We were particularly excited when we heard Helen Beetham present (at EdTech15 in Limerick) the latest version of the Digital Capabilities Framework for JISC – anxious in case there were core areas we’d missed – and inspired in particular by her use of the term ‘wellbeing’ which we felt far more richly captured those dimensions of digital ‘being’ than the alternatives with which we had been juggling (such as ‘citizenship’ and ‘responsibility’ for example) and led to a tweet of acknowledgement and seeking permission to echo it within our own context.


All Aboard- Skills Metro Map

Hexagons, tiles, circles, mind-maps, star charts and more were toyed with as possible visual representations (I think tartan even featured at one stage, but thanks to the whisky that inspired that suggestion, the details and rationale are also long lost), but the project title of ‘All Aboard’ resonated all the more strongly when Blaneth paused on a ‘tube map’ infographic. Following ‘extensive consumer testing’ over coffee, the idea took hold and meme-d its way into the project, being launched at the Galway Symposium in June. Of course we could argue over the details of particular stations on each of the tracks, and indeed, that’s fine, they probably will be modified in the light of feedback and experience. It’s also possible to debate the broad categories that constitute the Metro/subway/tube/underground lines – again, our view is that this is a working model on which to build future work – but the review of other existing models shows broad agreement in the need to capture skills, knowledge and attributes as well as allowing for creativity. Simplifying the category labels into word-pairs we hope will also help demystify much of the jargon which all too often obscures ‘the digital’.

Jisc Six Elements of Digital Capability

Jisc Six Elements of Digital Capabilities

The two frameworks are, inevitably, very similar, but they also differ in a number of respects. For example, we chose to make strong use of verbs, to show our intent to be seen as practical, and we wanted to make overt the recognition that different communities might take different routes, even though they intersect and cross-over in multiple places (eg the ‘Teach & Learn” track which recognises that we all learn and often also have to explain to and support the development of others, but at the same time provides a clear ‘point of entry’ for students and staff).  Of course, a metaphor is merely a tool to help give shape to an idea, and can easily be overplayed, but we hope that, at least in our current context, this simple idea might facilitate engagement and participation more effectively than a more traditional set of headings, sub-headings and the like.

That’s the intention, anyway. Let us know what you think.
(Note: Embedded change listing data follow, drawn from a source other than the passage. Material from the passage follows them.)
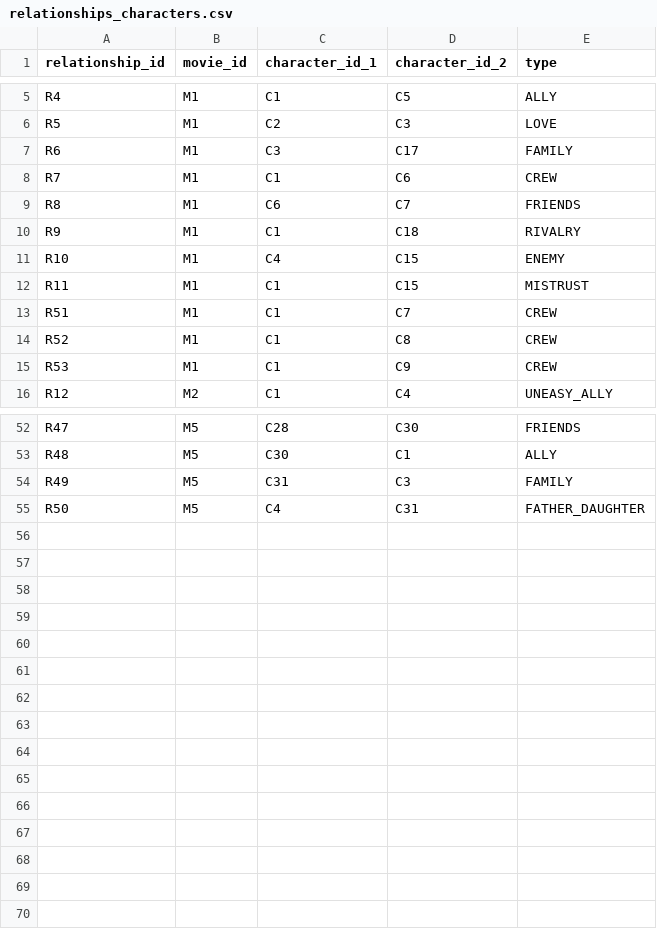
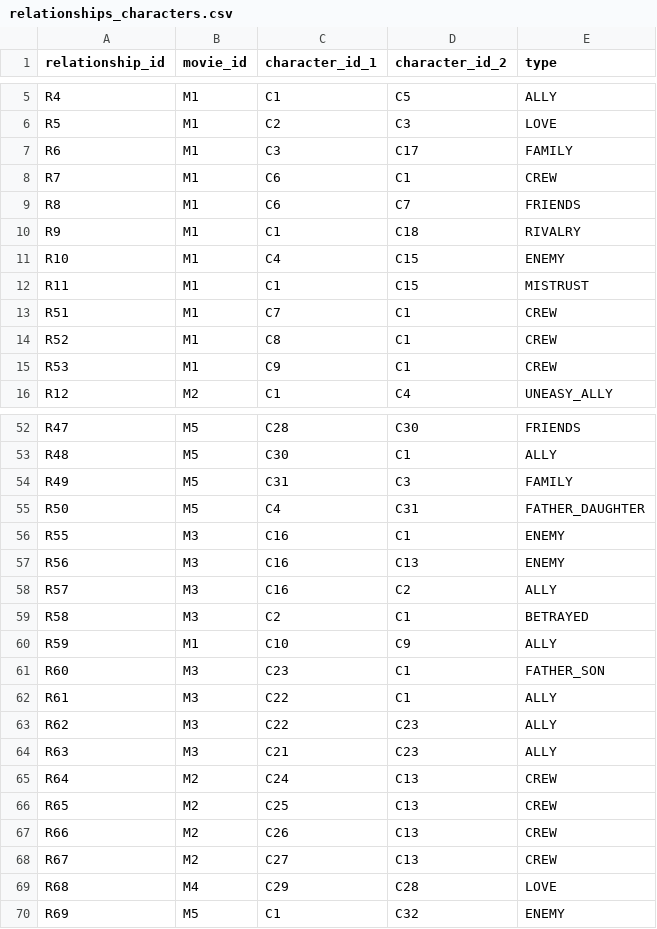
Before and after one commit to Arvoreth/PiratesProject, a CSV file: Data/relationships_characters.csv, drawn as a sheet; only a part is shown, gaps mark what is left out; the diff covers the shown part only.

Commit message:
Update relationships_characters.csv with new entries
Added new relationships and updated existing ones in the CSV file.

```diff
--- a/Data/relationships_characters.csv
+++ b/Data/relationships_characters.csv
@@ -7,3 +7,3 @@ R5,M1,C2,C3,LOVE
 R6,M1,C3,C17,FAMILY
-R7,M1,C1,C6,CREW
+R7,M1,C6,C1,CREW
 R8,M1,C6,C7,FRIENDS
@@ -12,5 +12,5 @@ R10,M1,C4,C15,ENEMY
 R11,M1,C1,C15,MISTRUST
-R51,M1,C1,C7,CREW
-R52,M1,C1,C8,CREW
-R53,M1,C1,C9,CREW
+R51,M1,C7,C1,CREW
+R52,M1,C8,C1,CREW
+R53,M1,C9,C1,CREW
 R12,M2,C1,C4,UNEASY_ALLY
@@ -55 +55,16 @@ R49,M5,C31,C3,FAMILY
 R50,M5,C4,C31,FATHER_DAUGHTER
+R55,M3,C16,C1,ENEMY
+R56,M3,C16,C13,ENEMY
+R57,M3,C16,C2,ALLY
+R58,M3,C2,C1,BETRAYED
+R59,M1,C10,C9,ALLY
+R60,M3,C23,C1,FATHER_SON
+R61,M3,C22,C1,ALLY
+R62,M3,C22,C23,ALLY
+R63,M3,C21,C23,ALLY
+R64,M2,C24,C13,CREW
+R65,M2,C25,C13,CREW
+R66,M2,C26,C13,CREW
+R67,M2,C27,C13,CREW
+R68,M4,C29,C28,LOVE
+R69,M5,C1,C32,ENEMY
```
Also changed, not shown: 3 edited cells elsewhere in this file.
Finally, we have really appreciated the fact that working in this area has led to so many useful, supportive and encouraging conversations and exchanges of ideas. With Helen Beetham and Sarah Davies taking time to talk with us recently and discussing complementary work in other areas that are directly or even just tangentially related (such as students as change agents, professional standards frameworks, etc) there is surely plenty of scope for an archipelago of collaboration.